Editorial: Gun violence remains a growing problem in Tennessee

Share on facebook
Share on twitter
Share on email
In April, thousands of Tennesseans showed their support for the implementation of gun safety measures proposed by Gov. Bill Lee. The review of those measures continue to be delayed. Tennessee Register file photo by Katie Peterson

Gun violence continues to be a hot topic in our world today, and it continues to hit close to home in our own state as the efforts to put more safety measures in place continue to be delayed.   

On Wednesday, July 19, WalletHub, after comparing data surveying the 40 largest U.S. cities on per capita homicides, determined our neighbors in the southwest as the No. 1 city in the country with the fastest growing homicide rate for the second quarter of 2023. Memphis’ rising rate eclipses what were traditionally considered the more dangerous cities, such as New Orleans, Chicago, and Detroit. Those cities, by comparison, have seen a decreased rate when comparing the numbers during the same quarter of 2021 and 2022.  

Many of the homicides considered in these ratings have involved guns, something that arguably would not be the case had stricter laws for the legal rights of gun ownership been put into practice.  

While Nashville ranks much lower on the list at 26, we’ve experienced firsthand in recent months what irresponsibility with guns, including assault weapons, can bring forth – the loss of innocent lives, including those of our children.  

Shortly after the shooting at The Covenant School on March 27, which claimed six lives, including three children, government leaders in the state pushed for more laws implementing safer practices. Tennessee Gov. Bill Lee called for three specific safety measures to be put in place that would allow more protection for communities while preserving the rights set forth in the Constitution’s second amendment.

They include:   

  • Allow authorities to temporarily remove guns from those who pose a risk to themselves or others by implementing an Order of Protection law.
  • Keep guns away from dangerous people by requiring background checks on all purchases and closing the background check loophole. 
  • Stop firearms from falling into the wrong hands by requiring gun owners to provide safe storage and report lost and stolen guns.  

Many school and faith leaders throughout the state, including the three bishops of Tennessee as well as the Tennessee Catholic Conference, have come out in support of these three laws, signing letters to Gov. Lee and the Tennessee General Assembly back in April, urging their passage. 

Gov. Lee expressed his intent to call the legislature into a special session on Aug. 21 to address these and other gun safety measures but has yet to sign the necessary proclamation to make that happen. Opposition among key members of the General Assembly to address the issue continues to put into question whether any such session will actually take place.   

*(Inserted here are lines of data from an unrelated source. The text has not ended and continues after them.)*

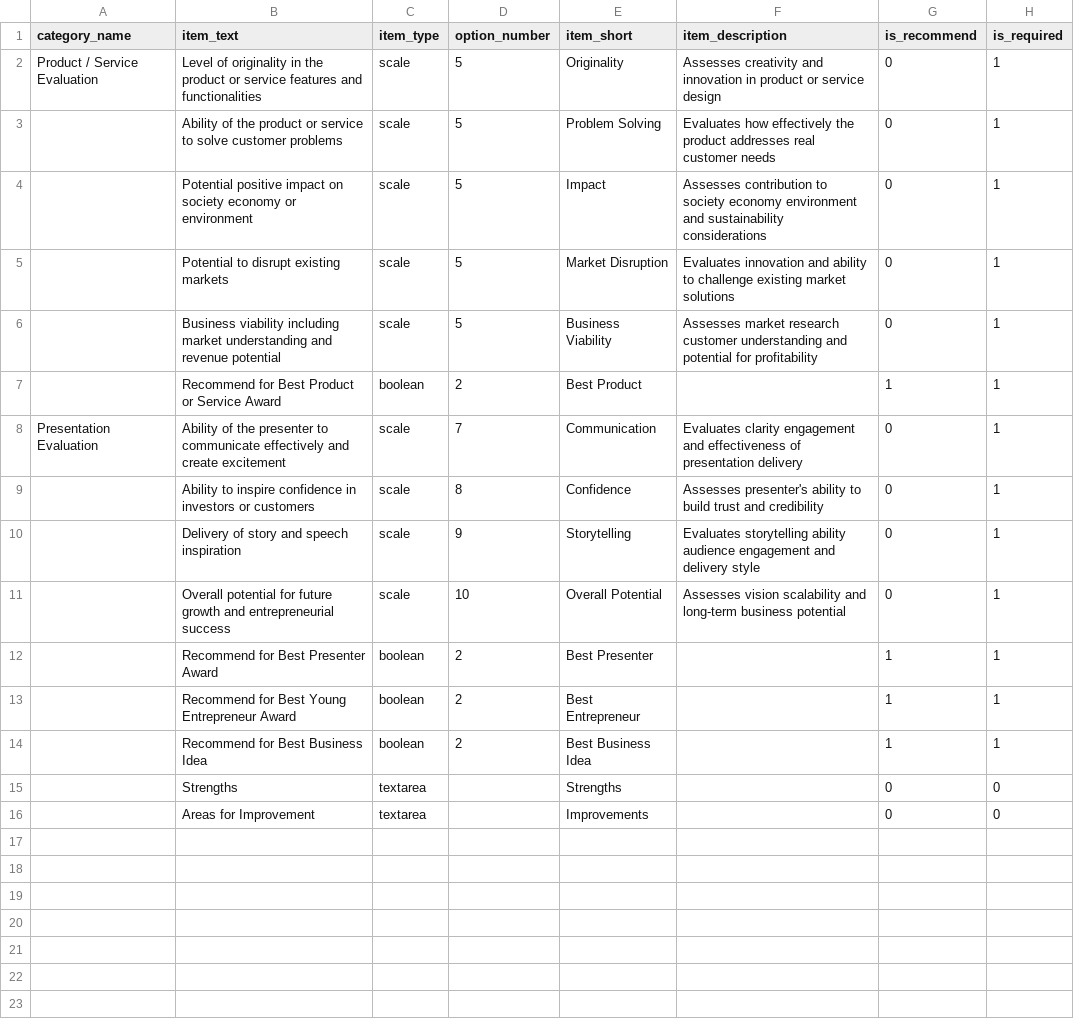
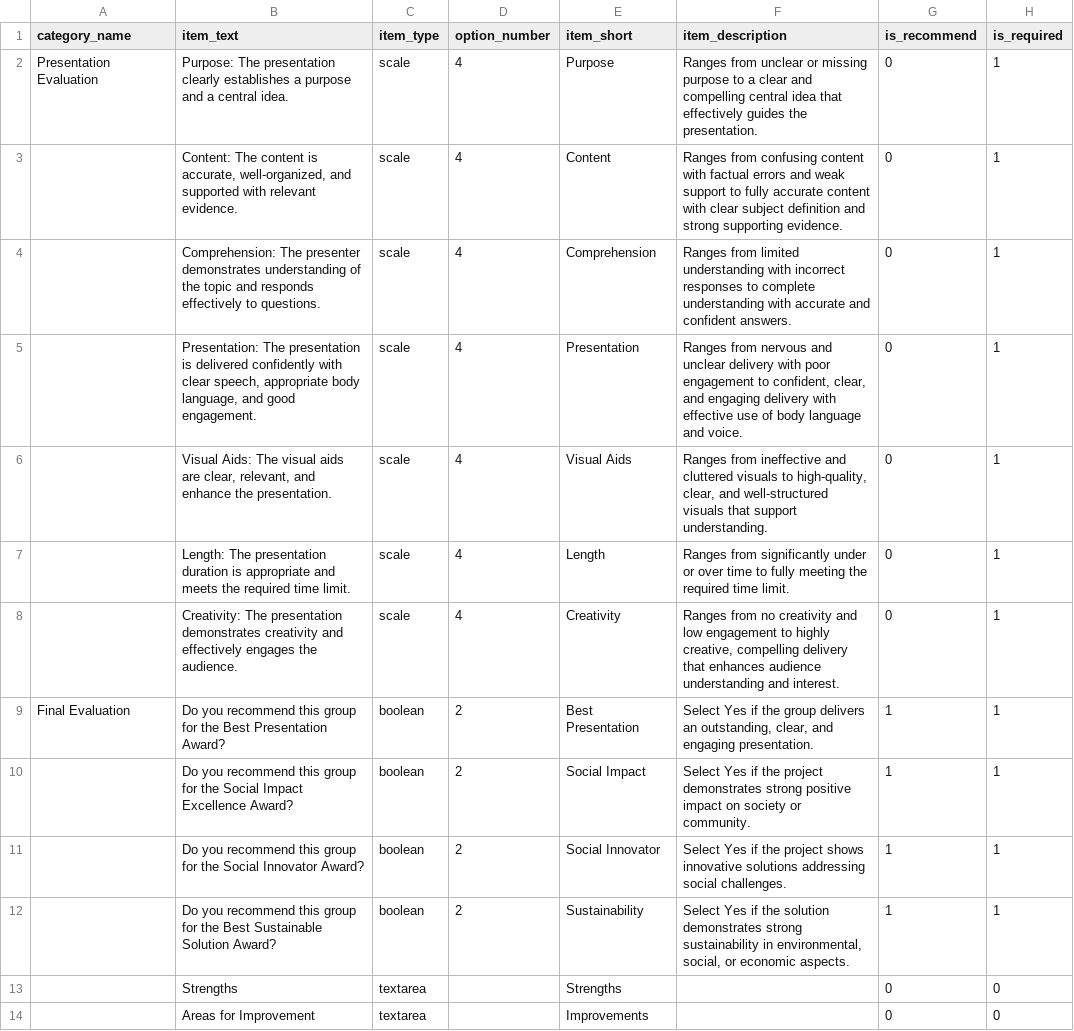
Before and after one commit to zulkarom/ikret, a CSV file: db/sample_rubric.csv, drawn as a sheet.

Commit message:
add call for juries toggle control with AppSetting integration, admin program stats page with group/participant/session counts, and update sample rubric CSV to Presentation Evaluation criteria
- Add callForJuriesEnabled parameter to JuryRequirementController index action from AppSetting
- Add actionToggleCallForJuries to toggle call_for_juries_enabled setting with POST validation and flash message
- Add toggle button to jury requirements index view showing ON/OFF state with success/danger styling
- Add App

```diff
--- a/db/sample_rubric.csv
+++ b/db/sample_rubric.csv
@@ -1,15 +1,13 @@
 category_name,item_text,item_type,option_number,item_short,item_description,is_recommend,is_required
-Product / Service Evaluation,Level of originality in the product or service features and functionalities,scale,5,Originality,Assesses creativity and innovation in product or service design,0,1
-,Ability of the product or service to solve customer problems,scale,5,Problem Solving,Evaluates how effectively the product addresses real customer needs,0,1
-,Potential positive impact on society economy or environment,scale,5,Impact,Assesses contribution to society economy environment and sustainability considerations,0,1
-,Potential to disrupt existing markets,scale,5,Market Disruption,Evaluates innovation and ability to challenge existing market solutions,0,1
-,Business viability including market understanding and revenue potential,scale,5,Business Viability,Assesses market research customer understanding and potential for profitability,0,1
-,Recommend for Best Product or Service Award,boolean,2,Best Product,,1,1
-Presentation Evaluation,Ability of the presenter to communicate effectively and create excitement,scale,7,Communication,Evaluates clarity engagement and effectiveness of presentation delivery,0,1
-,Ability to inspire confidence in investors or customers,scale,8,Confidence,Assesses presenter's ability to build trust and credibility,0,1
-,Delivery of story and speech inspiration,scale,9,Storytelling,Evaluates storytelling ability audience engagement and delivery style,0,1
-,Overall potential for future growth and entrepreneurial success,scale,10,Overall Potential,Assesses vision scalability and long-term business potential,0,1
-,Recommend for Best Presenter Award,boolean,2,Best Presenter,,1,1
-,Recommend for Best Young Entrepreneur Award,boolean,2,Best Entrepreneur,,1,1
-,Recommend for Best Business Idea,boolean,2,Best Business Idea,,1,1
+Presentation Evaluation,Purpose: The presentation clearly establishes a purpose and a central idea.,scale,4,Purpose,Ranges from unclear or missing purpose to a clear and compelling central idea that effectively guides the presentation.,0,1
+,"Content: The content is accurate, well-organized, and supported with relevant evidence.",scale,4,Content,Ranges from confusing content with factual errors and weak support to fully accurate content with clear subject definition and strong supporting evidence.,0,1
+,Comprehension: The presenter demonstrates understanding of the topic and responds effectively to questions.,scale,4,Comprehension,Ranges from limited understanding with incorrect responses to complete understanding with accurate and confident answers.,0,1
+,"Presentation: The presentation is delivered confidently with clear speech, appropriate body language, and good engagement.",scale,4,Presentation,"Ranges from nervous and unclear delivery with poor engagement to confident, clear, and engaging delivery with effective use of body language and voice.",0,1
+,"Visual Aids: The visual aids are clear, relevant, and enhance the presentation.",scale,4,Visual Aids,"Ranges from ineffective and cluttered visuals to high-quality, clear, and well-structured visuals that support understanding.",0,1
+,Length: The presentation duration is appropriate and meets the required time limit.,scale,4,Length,Ranges from significantly under or over time to fully meeting the required time limit.,0,1
+,Creativity: The presentation demonstrates creativity and effectively engages the audience.,scale,4,Creativity,"Ranges from no creativity and low engagement to highly creative, compelling delivery that enhances audience understanding and interest.",0,1
+Final Evaluation,Do you recommend this group for the Best Presentation Award?,boolean,2,Best Presentation,"Select Yes if the group delivers an outstanding, clear, and engaging presentation.",1,1
+,Do you recommend this group for the Social Impact Excellence Award?,boolean,2,Social Impact,Select Yes if the project demonstrates strong positive impact on society or community.,1,1
+,Do you recommend this group for the Social Innovator Award?,boolean,2,Social Innovator,Select Yes if the project shows innovative solutions addressing social challenges.,1,1
+,Do you recommend this group for the Best Sustainable Solution Award?,boolean,2,Sustainability,"Select Yes if the solution demonstrates strong sustainability in environmental, social, or economic aspects.",1,1
 ,Strengths,textarea,,Strengths,,0,0
```
Also changed, not shown: 9 other files.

Meanwhile, the General Assembly’s response to the Covenant School Shooting was to delay the discussion of any and all bills addressing firearms until next January. 

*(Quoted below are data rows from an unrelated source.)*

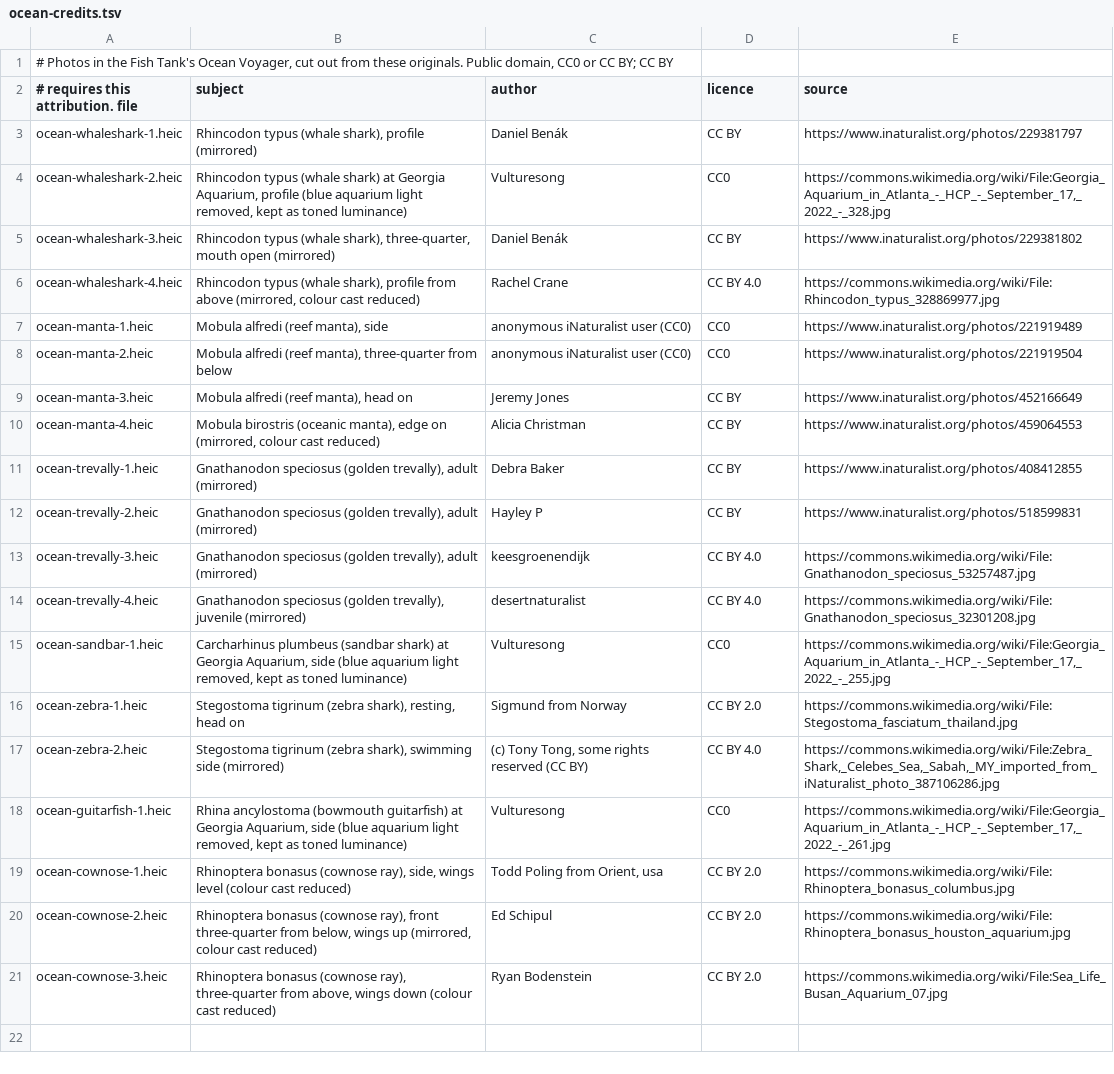
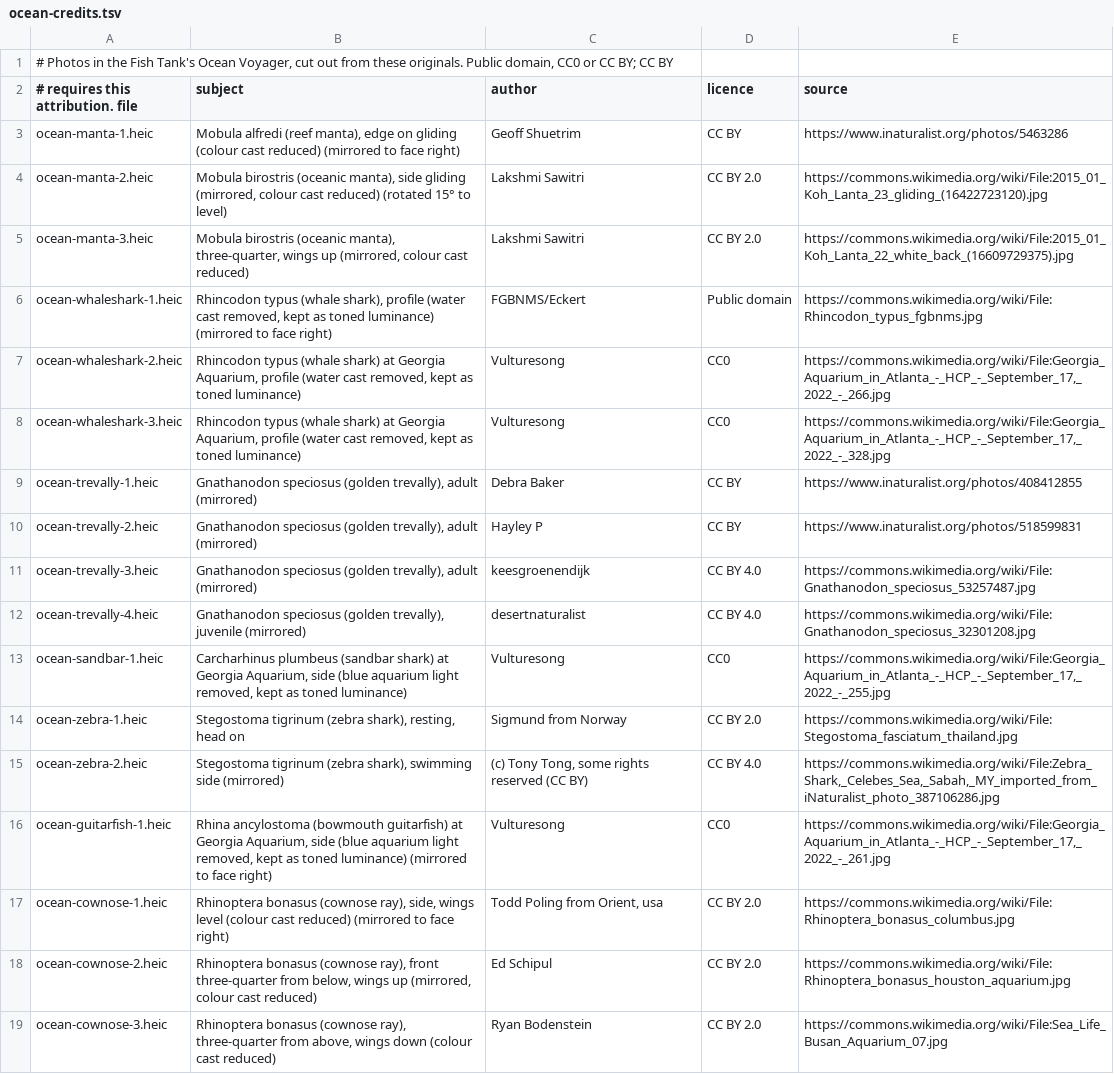
Before and after one commit to dtanquary/atrium, a TSV file: Sources/Atrium/Resources/ocean-credits.tsv, drawn as a sheet.

```diff
--- a/Sources/Atrium/Resources/ocean-credits.tsv
+++ b/Sources/Atrium/Resources/ocean-credits.tsv
@@ -2,10 +2,8 @@
 # requires this attribution. file	subject	author	licence	source
-ocean-whaleshark-1.heic	Rhincodon typus (whale shark), profile (mirrored)	Daniel Benák	CC BY	https://www.inaturalist.org/photos/229381797
-ocean-whaleshark-2.heic	Rhincodon typus (whale shark) at Georgia Aquarium, profile (blue aquarium light removed, kept as toned luminance)	Vulturesong	CC0	https://commons.wikimedia.org/wiki/File:Georgia_Aquarium_in_Atlanta_-_HCP_-_September_17,_2022_-_328.jpg
-ocean-whaleshark-3.heic	Rhincodon typus (whale shark), three-quarter, mouth open (mirrored)	Daniel Benák	CC BY	https://www.inaturalist.org/photos/229381802
-ocean-whaleshark-4.heic	Rhincodon typus (whale shark), profile from above (mirrored, colour cast reduced)	Rachel Crane	CC BY 4.0	https://commons.wikimedia.org/wiki/File:Rhincodon_typus_328869977.jpg
-ocean-manta-1.heic	Mobula alfredi (reef manta), side	anonymous iNaturalist user (CC0)	CC0	https://www.inaturalist.org/photos/221919489
-ocean-manta-2.heic	Mobula alfredi (reef manta), three-quarter from below	anonymous iNaturalist user (CC0)	CC0	https://www.inaturalist.org/photos/221919504
-ocean-manta-3.heic	Mobula alfredi (reef manta), head on	Jeremy Jones	CC BY	https://www.inaturalist.org/photos/452166649
-ocean-manta-4.heic	Mobula birostris (oceanic manta), edge on (mirrored, colour cast reduced)	Alicia Christman	CC BY	https://www.inaturalist.org/photos/459064553
+ocean-manta-1.heic	Mobula alfredi (reef manta), edge on gliding (colour cast reduced) (mirrored to face right)	Geoff Shuetrim	CC BY	https://www.inaturalist.org/photos/5463286
+ocean-manta-2.heic	Mobula birostris (oceanic manta), side gliding (mirrored, colour cast reduced) (rotated 15° to level)	Lakshmi Sawitri	CC BY 2.0	https://commons.wikimedia.org/wiki/File:2015_01_Koh_Lanta_23_gliding_(16422723120).jpg
+ocean-manta-3.heic	Mobula birostris (oceanic manta), three-quarter, wings up (mirrored, colour cast reduced)	Lakshmi Sawitri	CC BY 2.0	https://commons.wikimedia.org/wiki/File:2015_01_Koh_Lanta_22_white_back_(16609729375).jpg
+ocean-whaleshark-1.heic	Rhincodon typus (whale shark), profile (water cast removed, kept as toned luminance) (mirrored to face right)	FGBNMS/Eckert	Public domain	https://commons.wikimedia.org/wiki/File:Rhincodon_typus_fgbnms.jpg
+ocean-whaleshark-2.heic	Rhincodon typus (whale shark) at Georgia Aquarium, profile (water cast removed, kept as toned luminance)	Vulturesong	CC0	https://commons.wikimedia.org/wiki/File:Georgia_Aquarium_in_Atlanta_-_HCP_-_September_17,_2022_-_266.jpg
+ocean-whaleshark-3.heic	Rhincodon typus (whale shark) at Georgia Aquarium, profile (water cast removed, kept as toned luminance)	Vulturesong	CC0	https://commons.wikimedia.org/wiki/File:Georgia_Aquarium_in_Atlanta_-_HCP_-_September_17,_2022_-_328.jpg
 ocean-trevally-1.heic	Gnathanodon speciosus (golden trevally), adult (mirrored)	Debra Baker	CC BY	https://www.inaturalist.org/photos/408412855
@@ -17,4 +15,4 @@ ocean-zebra-1.heic	Stegostoma tigrinum (zebra shark), resting, head on	Sigmund f
 ocean-zebra-2.heic	Stegostoma tigrinum (zebra shark), swimming side (mirrored)	(c) Tony Tong, some rights reserved (CC BY)	CC BY 4.0	https://commons.wikimedia.org/wiki/File:Zebra_Shark,_Celebes_Sea,_Sabah,_MY_imported_from_iNaturalist_photo_387106286.jpg
-ocean-guitarfish-1.heic	Rhina ancylostoma (bowmouth guitarfish) at Georgia Aquarium, side (blue aquarium light removed, kept as toned luminance)	Vulturesong	CC0	https://commons.wikimedia.org/wiki/File:Georgia_Aquarium_in_Atlanta_-_HCP_-_September_17,_2022_-_261.jpg
-ocean-cownose-1.heic	Rhinoptera bonasus (cownose ray), side, wings level (colour cast reduced)	Todd Poling from Orient, usa	CC BY 2.0	https://commons.wikimedia.org/wiki/File:Rhinoptera_bonasus_columbus.jpg
+ocean-guitarfish-1.heic	Rhina ancylostoma (bowmouth guitarfish) at Georgia Aquarium, side (blue aquarium light removed, kept as toned luminance) (mirrored to face right)	Vulturesong	CC0	https://commons.wikimedia.org/wiki/File:Georgia_Aquarium_in_Atlanta_-_HCP_-_September_17,_2022_-_261.jpg
+ocean-cownose-1.heic	Rhinoptera bonasus (cownose ray), side, wings level (colour cast reduced) (mirrored to face right)	Todd Poling from Orient, usa	CC BY 2.0	https://commons.wikimedia.org/wiki/File:Rhinoptera_bonasus_columbus.jpg
 ocean-cownose-2.heic	Rhinoptera bonasus (cownose ray), front three-quarter from below, wings up (mirrored, colour cast reduced)	Ed Schipul	CC BY 2.0	https://commons.wikimedia.org/wiki/File:Rhinoptera_bonasus_houston_aquarium.jpg
```
Also changed, not shown: Sources/Atrium/Resources/lagoon-credits.tsv, 16 other files.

Many of the bills under consideration before would increase the presence of firearms in our state. One particular bill that was advancing through the legislative process would lower the age for permit-less carry to 18.  

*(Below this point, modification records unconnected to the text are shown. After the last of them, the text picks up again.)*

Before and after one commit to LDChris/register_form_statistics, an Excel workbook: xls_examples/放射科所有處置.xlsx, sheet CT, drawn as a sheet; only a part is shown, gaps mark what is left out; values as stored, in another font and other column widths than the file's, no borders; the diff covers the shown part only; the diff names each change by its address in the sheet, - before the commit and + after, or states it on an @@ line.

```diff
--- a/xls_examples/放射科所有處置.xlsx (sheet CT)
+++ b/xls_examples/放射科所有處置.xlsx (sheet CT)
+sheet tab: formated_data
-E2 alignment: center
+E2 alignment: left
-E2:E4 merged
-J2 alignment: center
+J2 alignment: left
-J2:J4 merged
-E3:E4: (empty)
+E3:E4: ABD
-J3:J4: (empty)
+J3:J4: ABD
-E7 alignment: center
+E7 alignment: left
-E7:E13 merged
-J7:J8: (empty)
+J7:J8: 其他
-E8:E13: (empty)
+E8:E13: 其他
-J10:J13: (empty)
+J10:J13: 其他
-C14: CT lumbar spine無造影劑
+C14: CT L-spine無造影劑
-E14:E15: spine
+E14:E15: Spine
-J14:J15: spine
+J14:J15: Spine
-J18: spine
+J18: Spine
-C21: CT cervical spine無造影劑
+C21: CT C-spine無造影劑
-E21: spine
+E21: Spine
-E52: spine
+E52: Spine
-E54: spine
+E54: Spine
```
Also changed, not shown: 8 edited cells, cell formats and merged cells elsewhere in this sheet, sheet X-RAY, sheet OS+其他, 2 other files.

As a Church, our concern for the respect for life from conception to natural death still has many obstacles in its path, particularly in the laws that seem to protect the right to bear arms without also making clear the responsibility that comes with having such a right.   

As these delays only continue, we must remember that, as Catholics, it’s our duty to keep the respect for life from conception to natural death in the foreground. The U.S. Conference of Catholic Bishops have continually emphasized this, noting that it’s not just a local issue but a national one.  

In 1994, the bishops published their pastoral message, “Confronting a Culture of Violence: A Catholic Framework for Action.” They referred to the message in their most recent June 2022 letter regarding gun violence and the Bipartisan Safer Communities Act.  

“We lamented, ‘a nation born in a commitment to ‘life, liberty, and the pursuit of happiness’ is haunted by death, imprisoned by fear, and caught up in the elusive spirit of protection rather than happiness. … It doesn’t have to be this way. It was not always this way.’ 

“We hold that ‘respect for human life is the starting point for confronting a culture of violence.’” 

Subscribe to our email list

Keep your finger on the pulse of Catholic life in Middle Tennessee by subscribing to the
weekday E-Register here.

* indicates required